She finally looked up at his face, which was neutral. "I just want to have something that's a little bit of both of us. I feel like, if something like that exists, then no matter what happens to either of us, some part of what we were will live on. I guess I'm just looking for something concrete and tangible to hold onto after everything that's happened."

She looked back down at her lap. "Along with that, I know that unless you are one hundred percent as invested and committed to it as I am, it'll stay nothing more than a thought. I want this to be something we do together, from start to finish; I don't know if I'd be able to do it alone, and I don't want to alienate you by pushing something into your life that you didn't want in the first place."

She felt the couch shift, and when his hand curled under her chin to lift it back up, she didn't resist. "I've weighed the pros and cons on my end, and I still want to go through with it. You can take all the time you need to think about it, and when you figure out what you want to do, let me know. I won't argue or try to sway you even if your answer isn't the one I want. You're too stubborn for me to change your mind once it's made up, anyway." She smiled faintly, and it was mirrored by the subtlest quirk of his mouth.

Jill tilted her head to kiss his hand and stood from the couch, gathering their dishes. He let her go without a word, the both of them too absorbed in their own separate thoughts.

Crickets had begun their nocturnal serenade; a high-pitched counterpoint to the low whir of the air conditioning system and the lazy hum of the ceiling fan. Jill was already curled up in bed, a book braced on her knees, as Albert came into the room. He changed and slid under the sheet, sitting so they were at eye-level.

Sensing his attention, Jill closed the book and turned to look at him.

"I've come to a decision," he said softly.
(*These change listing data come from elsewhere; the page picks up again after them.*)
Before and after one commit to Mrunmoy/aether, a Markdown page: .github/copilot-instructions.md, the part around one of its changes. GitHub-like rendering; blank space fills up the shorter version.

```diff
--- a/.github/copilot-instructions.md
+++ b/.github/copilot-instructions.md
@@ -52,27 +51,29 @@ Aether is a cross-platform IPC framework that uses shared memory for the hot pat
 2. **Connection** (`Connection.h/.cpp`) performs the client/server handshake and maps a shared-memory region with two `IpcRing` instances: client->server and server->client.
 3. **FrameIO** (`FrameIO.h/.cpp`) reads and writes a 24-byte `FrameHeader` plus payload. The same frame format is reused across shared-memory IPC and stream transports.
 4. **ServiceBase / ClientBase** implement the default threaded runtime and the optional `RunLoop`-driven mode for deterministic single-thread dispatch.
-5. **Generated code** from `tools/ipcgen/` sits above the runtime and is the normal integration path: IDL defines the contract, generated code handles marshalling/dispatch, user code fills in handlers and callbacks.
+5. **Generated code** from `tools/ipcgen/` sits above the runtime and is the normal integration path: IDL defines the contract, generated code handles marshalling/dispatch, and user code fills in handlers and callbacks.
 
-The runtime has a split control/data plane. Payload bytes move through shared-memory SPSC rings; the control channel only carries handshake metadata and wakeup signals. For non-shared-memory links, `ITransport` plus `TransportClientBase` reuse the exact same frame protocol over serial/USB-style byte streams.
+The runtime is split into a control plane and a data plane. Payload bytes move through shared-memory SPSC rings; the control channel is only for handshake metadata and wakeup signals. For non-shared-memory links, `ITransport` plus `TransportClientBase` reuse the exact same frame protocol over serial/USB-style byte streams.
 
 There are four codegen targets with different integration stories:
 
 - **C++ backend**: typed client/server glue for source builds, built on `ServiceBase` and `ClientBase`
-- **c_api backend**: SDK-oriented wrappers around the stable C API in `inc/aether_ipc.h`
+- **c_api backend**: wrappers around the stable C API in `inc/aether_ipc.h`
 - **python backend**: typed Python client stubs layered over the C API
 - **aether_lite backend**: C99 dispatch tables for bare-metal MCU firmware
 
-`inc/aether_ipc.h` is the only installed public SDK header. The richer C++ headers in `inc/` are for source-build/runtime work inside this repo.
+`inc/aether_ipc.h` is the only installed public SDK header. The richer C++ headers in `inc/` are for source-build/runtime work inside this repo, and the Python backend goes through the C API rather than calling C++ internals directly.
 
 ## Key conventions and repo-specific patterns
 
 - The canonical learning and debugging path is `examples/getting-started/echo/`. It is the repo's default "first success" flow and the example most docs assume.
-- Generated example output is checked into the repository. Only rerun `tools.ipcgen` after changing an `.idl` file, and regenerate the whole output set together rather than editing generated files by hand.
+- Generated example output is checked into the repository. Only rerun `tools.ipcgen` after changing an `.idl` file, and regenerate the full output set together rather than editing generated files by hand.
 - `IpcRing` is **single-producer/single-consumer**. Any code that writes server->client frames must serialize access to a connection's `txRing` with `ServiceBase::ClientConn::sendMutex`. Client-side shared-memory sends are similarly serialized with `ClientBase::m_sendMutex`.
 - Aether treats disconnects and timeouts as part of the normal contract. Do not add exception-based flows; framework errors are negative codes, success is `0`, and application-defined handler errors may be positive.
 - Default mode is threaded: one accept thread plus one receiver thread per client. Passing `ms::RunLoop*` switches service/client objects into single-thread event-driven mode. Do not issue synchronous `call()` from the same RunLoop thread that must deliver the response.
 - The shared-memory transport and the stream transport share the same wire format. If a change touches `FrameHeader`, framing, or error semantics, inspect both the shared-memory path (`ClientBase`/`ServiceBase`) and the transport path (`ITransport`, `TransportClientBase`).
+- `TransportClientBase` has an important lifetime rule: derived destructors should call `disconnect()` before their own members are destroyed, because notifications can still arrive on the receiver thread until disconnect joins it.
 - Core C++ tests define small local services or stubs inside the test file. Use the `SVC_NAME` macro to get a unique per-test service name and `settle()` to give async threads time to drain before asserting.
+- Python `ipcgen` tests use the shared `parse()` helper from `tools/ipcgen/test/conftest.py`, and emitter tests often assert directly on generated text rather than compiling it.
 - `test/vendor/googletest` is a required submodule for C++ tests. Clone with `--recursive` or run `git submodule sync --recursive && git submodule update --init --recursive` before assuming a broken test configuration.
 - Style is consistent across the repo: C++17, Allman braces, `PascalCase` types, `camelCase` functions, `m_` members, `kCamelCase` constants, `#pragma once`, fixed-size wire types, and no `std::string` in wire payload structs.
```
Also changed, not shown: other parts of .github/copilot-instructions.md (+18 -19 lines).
Jill nodded and inhaled, prepared for whatever he might say.

"Because of the various biological complexities involved, I have doubts that it is even possible for the two of us to produce viable offspring." Well wasn't this off to an optimistic start. "I still have my reservations about the risk of complications. However, I have had to remind myself that you are perfectly capable of recognizing and calculating for yourself the levels of danger involved in any undertaking. And, if you have deemed the risk worth the reward, then I will trust your judgment." He inhaled and huffed a soft sigh. "Once those concerns were addressed, I found that I could not honestly defend my more selfish reasons for objecting. They stemmed from a situation so far removed from the one we are dealing with right now that it was foolish of me to cling to them."
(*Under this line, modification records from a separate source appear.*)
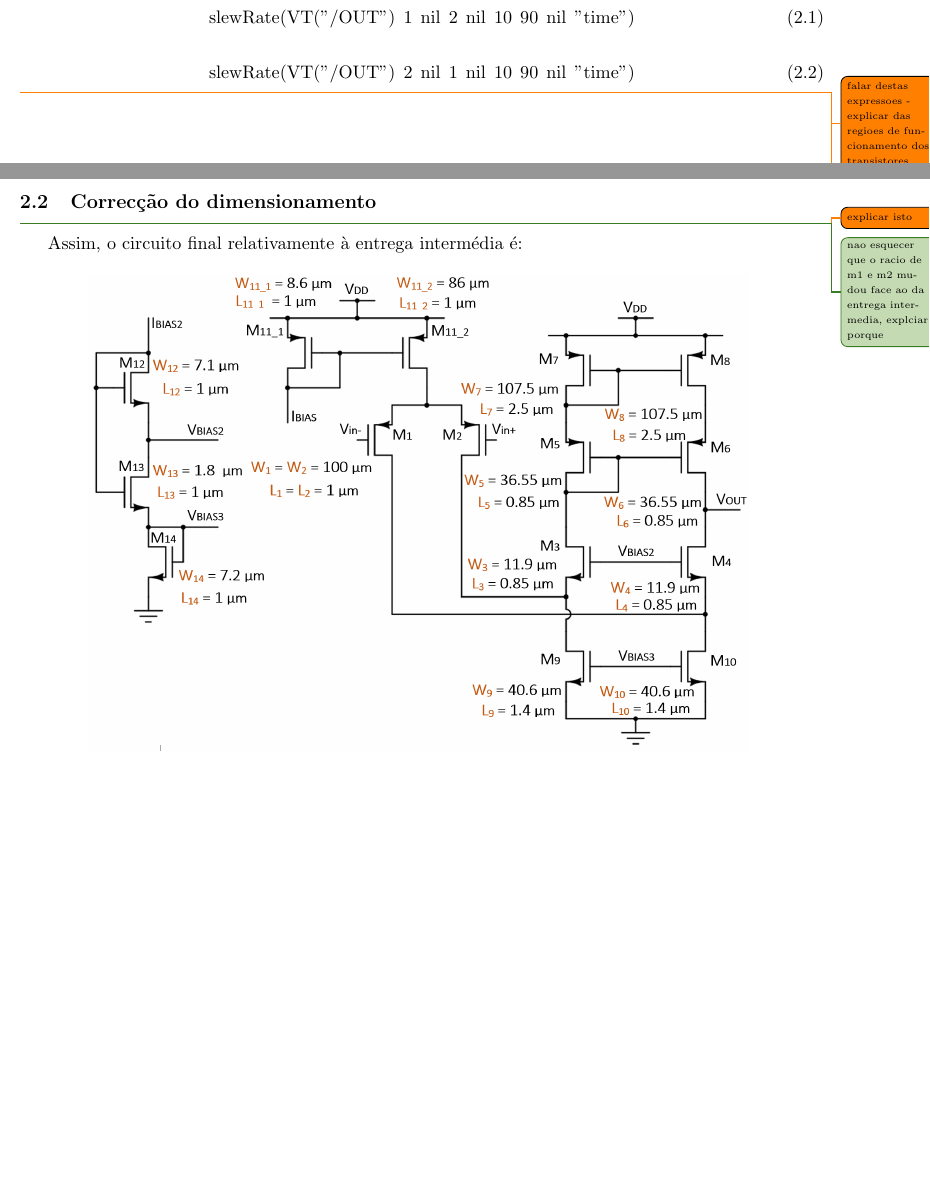
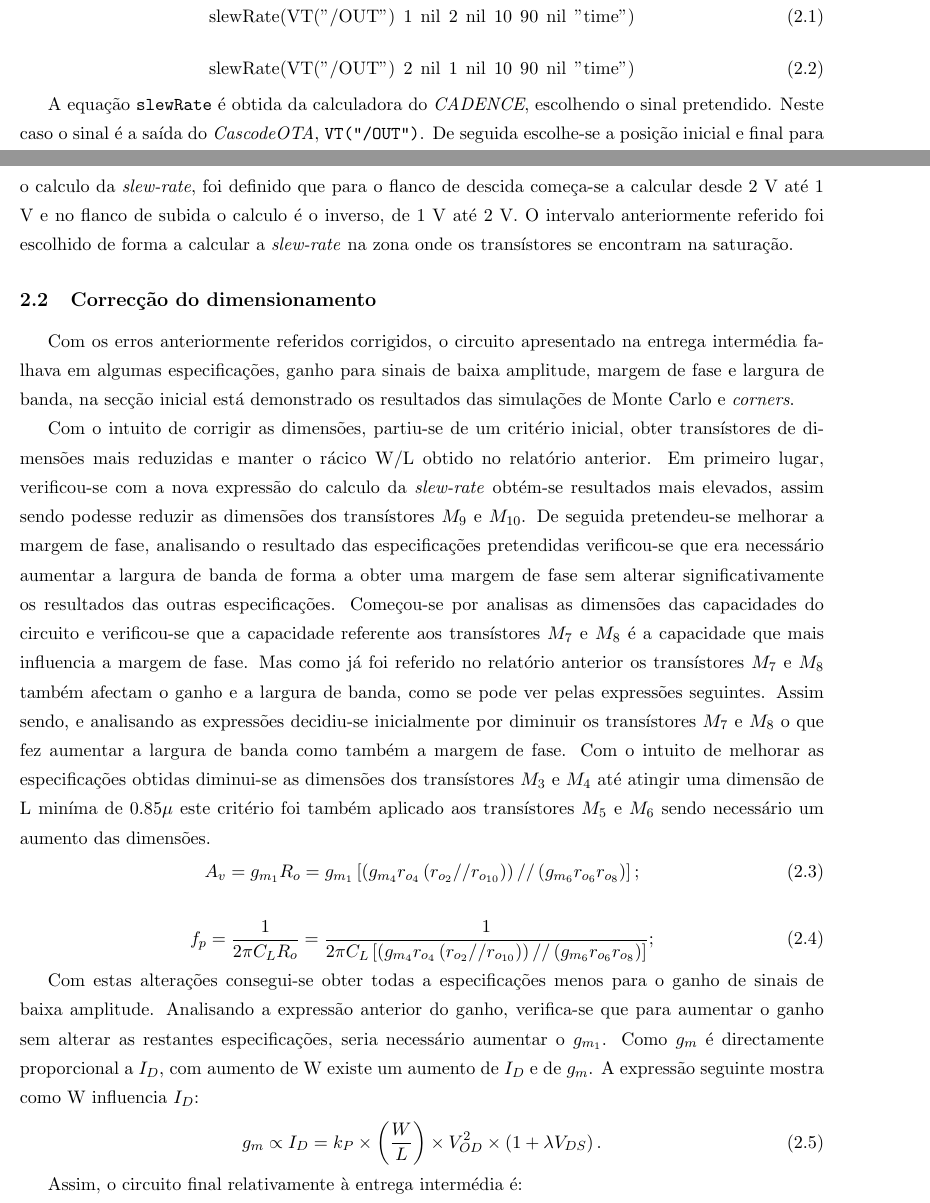
Before and after one commit to tostasmistas/SIA, a LaTeX document (final target/final target.tex): two parts of pages 4 and 5 of 12 before the commit and two parts of pages 4 and 5 of 13 after it, joined at a grey line, cut so that both start at the same text, the shorter picture padded with empty space. Compiled offline with pdfLaTeX.

Commit message:
Dimensoes done// Erros done// Falta comentar resultados

```diff
--- a/final target/final target.tex
+++ b/final target/final target.tex
@@ -122,15 +122,30 @@ Outro erro identificado é referente ao cálculo da \textit{slew-rate}. No relat
 	\text{slewRate} (\text{VT("/OUT")} \:\: 2 \:\: \text{nil} \:\: 1 \:\: \text{nil} \:\: 10 \:\: 90 \:\: \text{nil} \:\: "\text{time}")
 \end{equation}
 
-\todo{falar destas expressoes - explicar das regioes de funcionamento dos transistores}
-
-\todo{ha mais erros?}
+A equação \texttt{slewRate} é obtida da calculadora do \textit{CADENCE}, escolhendo o sinal pretendido. Neste caso o sinal é a saída do \textit{CascodeOTA},	\texttt{VT("/OUT")}. De seguida escolhe-se a posição inicial e final para o calculo da \textit{slew-rate}, foi definido que para o flanco de descida começa-se a calcular desde 2 V até 1 V e no flanco de subida o calculo é o inverso, de 1 V até 2 V. O intervalo anteriormente referido foi escolhido de forma a calcular a \textit{slew-rate} na zona onde os transístores se encontram na saturação.
 
 \subsection{Correcção do dimensionamento}
 
-\todo{explicar isto}
+Com os erros anteriormente referidos corrigidos, o circuito apresentado na entrega intermédia falhava em algumas especificações, ganho para sinais de baixa amplitude, margem de fase e largura de banda, na secção inicial está demonstrado os resultados das simulações de Monte Carlo e \textit{corners}.
 
-\info{nao esquecer que o racio de m1 e m2 mudou face ao da entrega intermedia, explciar porque}
+Com o intuito de corrigir as dimensões, partiu-se de um critério inicial, obter transístores de dimensões mais reduzidas e manter o rácico W/L obtido no relatório anterior. Em primeiro lugar, verificou-se com a nova expressão do calculo da \textit{slew-rate} obtém-se resultados mais elevados, assim sendo podesse reduzir as dimensões dos transístores $M_9$ e $M_{10}$. De seguida pretendeu-se melhorar a margem de fase, analisando o resultado das especificações pretendidas verificou-se que era necessário aumentar a largura de banda de forma a obter uma margem de fase sem alterar significativamente os resultados das outras especificações. Começou-se por analisas as dimensões das capacidades do circuito e verificou-se que a capacidade referente aos transístores $M_7$ e $M_8$ é a capacidade que mais influencia a margem de fase. Mas como já foi referido no relatório anterior os transístores $M_7$ e $M_8$ também afectam o ganho e a largura de banda, como se pode ver pelas expressões seguintes. Assim sendo, e analisando as expressões decidiu-se inicialmente por diminuir os  transístores $M_7$ e $M_8$ o que fez aumentar a largura de banda como também a margem de fase. Com o intuito de melhorar as especificações obtidas diminui-se as dimensões dos transístores $M_3$ e $M_4$ até atingir uma dimensão de L miníma de 0.85$\mu$ este critério foi também aplicado aos transístores  $M_5$ e $M_6$ sendo necessário um aumento das dimensões.
+\vspace{-3mm}
+\begin{equation}
+A_{v} = g_{m_1} R_o =  g_{m_1}\left[\left(g_{m_4}r_{o_4}\left(r_{o_2}//r_{o_{10}}\right)\right)//\left(g_{m_6}r_{o_6}r_{o_8}\right)\right];
+\end{equation}
+\vspace{-2mm}
+\begin{equation}
+f_{p} = \frac{1}{2\pi C_L R_o} = \frac{1}{2\pi C_L \left[\left(g_{m_4}r_{o_4}\left(r_{o_2}//r_{o_{10}}\right)\right)//\left(g_{m_6}r_{o_6}r_{o_8}\right)\right]};
+\end{equation}
+
+Com estas alterações consegui-se obter todas a especificações menos para o ganho de sinais de baixa amplitude. Analisando a expressão anterior do ganho, verifica-se que para aumentar o ganho sem alterar as restantes especificações, seria necessário aumentar o $g_{m_1}$. Como $g_m$ é directamente proporcional a $I_D$, com aumento de W existe um aumento de $I_D$ e de $g_m$. A expressão seguinte mostra como W influencia $I_D$:
+
+\vspace{-3mm}
+\begin{equation}
+g_{m} \propto I_{D}= k_P \times \left(\frac{W}{L}\right) \times V_{OD}^2 \times \left(1+\lambda V_{DS}\right).
+\end{equation}
+
+
 
 Assim, o circuito final relativamente à entrega intermédia é:
 
```
Also changed, not shown: final target/final target.pdf.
A smile had been growing on Jill's face. "So in a less wordy and long-winded manner of speaking…," she prompted, unable to resist taking that little jab at him.
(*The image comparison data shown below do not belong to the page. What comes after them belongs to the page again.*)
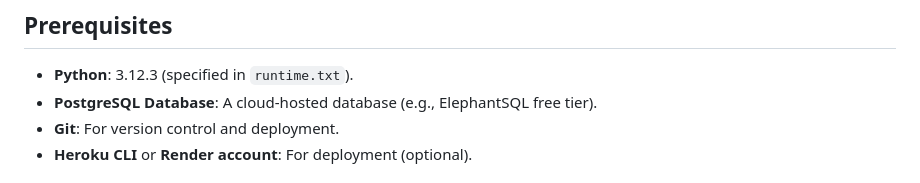
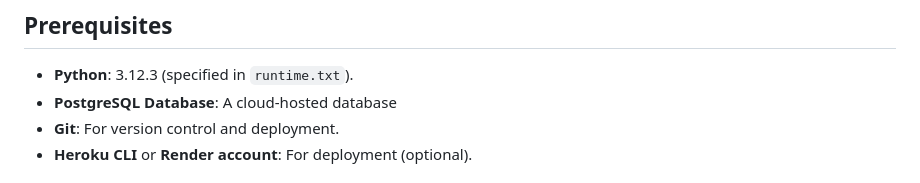
Before and after one commit to Sancetiano/IOSS-URL-Shortener, a Markdown page: README.md, the part around the change. GitHub-like rendering.

```diff
--- a/README.md
+++ b/README.md
@@ -48,7 +48,7 @@ urlshortener/
 ## Prerequisites
 
 - **Python**: 3.12.3 (specified in `runtime.txt`).
-- **PostgreSQL Database**: A cloud-hosted database (e.g., ElephantSQL free tier).
+- **PostgreSQL Database**: A cloud-hosted database
 - **Git**: For version control and deployment.
 - **Heroku CLI** or **Render account**: For deployment (optional).
 
```
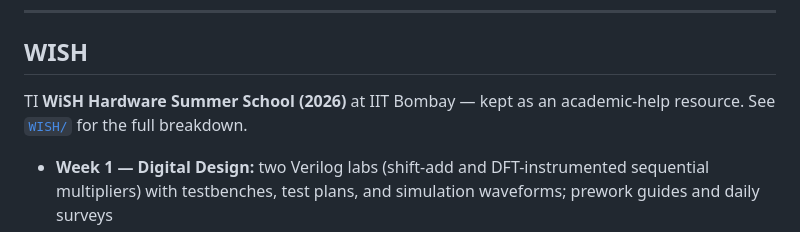
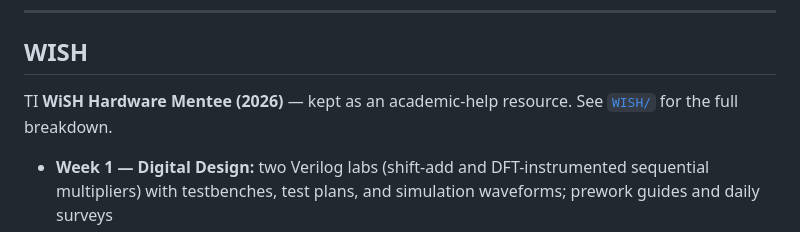
Before and after one commit to Vedika-Doke/EE_Wisdom, a Markdown page: README.md, the part around the change. GitHub-like rendering.

Commit message:
Update WISH section to reflect mentee role

```diff
--- a/README.md
+++ b/README.md
@@ -135,7 +135,7 @@ Course project: design and implementation of an 8-bit toy CPU (i281).
 
 ## WISH
 
-TI **WiSH Hardware Summer School (2026)** at IIT Bombay — kept as an academic-help resource. See [`WISH/`](WISH/) for the full breakdown.
+TI **WiSH Hardware Mentee (2026)** — kept as an academic-help resource. See [`WISH/`](WISH/) for the full breakdown.
 
 - **Week 1 — Digital Design:** two Verilog labs (shift-add and DFT-instrumented sequential multipliers) with testbenches, test plans, and simulation waveforms; prework guides and daily surveys
 - **Week 2 — Analog:** prework, ASLKv2010 starter-kit reference, and topic quizzes (Fourier/Laplace, inductors, RC circuits)
```
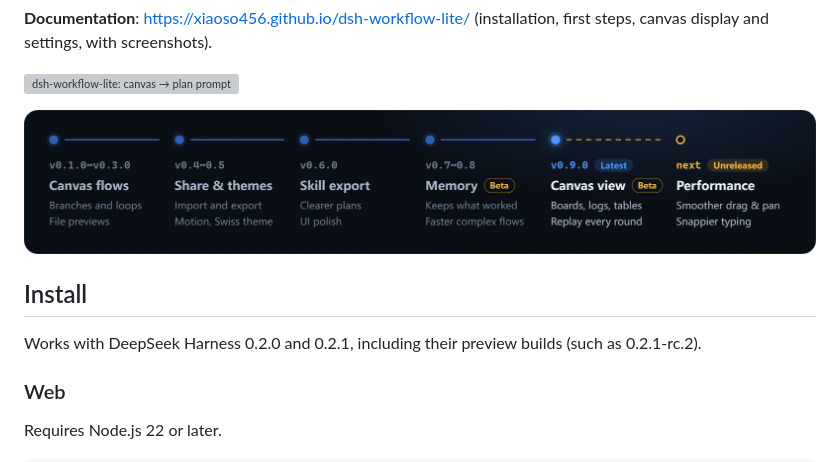
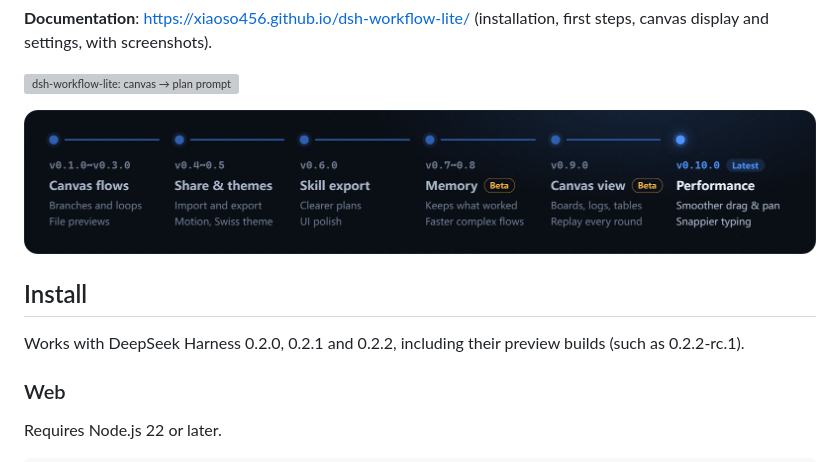
Before and after one commit to xiaoso456/dsh-workflow-lite, a Markdown page: README.en.md, the part around the change. Drawn GitHub-style; pictures changed too: assets/versions.en.png; grey boxes are pictures that could not be loaded.

```diff
--- a/README.en.md
+++ b/README.en.md
@@ -31,7 +31,7 @@ A soft-workflow plugin for [DeepSeek Harness](https://github.com/deepseek-ai/dee
 
 ## Install
 
-Works with DeepSeek Harness 0.2.0 and 0.2.1, including their preview builds (such as 0.2.1-rc.2).
+Works with DeepSeek Harness 0.2.0, 0.2.1 and 0.2.2, including their preview builds (such as 0.2.2-rc.1).
 
 ### Web
 
```
Also changed, not shown: CHANGELOG.md (+1 -1 lines), README.md (+1 -1 lines), assets/versions.zh.png, 1 other file.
It did not go unnoticed, for he gave her a sharp look with absolutely nothing to back it up before continuing. "I am willing to try."

You can tell that the first third or so of that was kind of stilted and forced, but after that I managed to get it typed in one long outpouring of uncharacteristic coherence. This always seems to happen over the span of the wee hours of the morning (it's nearly six in the morning now) and it's incredibly frustrating to lose so much sleep.

Overall though, I'm very happy with how the last two thirds of this turned out. Very happy indeed. We got just enough drama to remind us that both of them are human (well mostly) but they dealt with the spat like adults, and reached an acceptable compromise while we got probably one of the fluffier moments of the whole fic. I was even touched by Jill's little speech.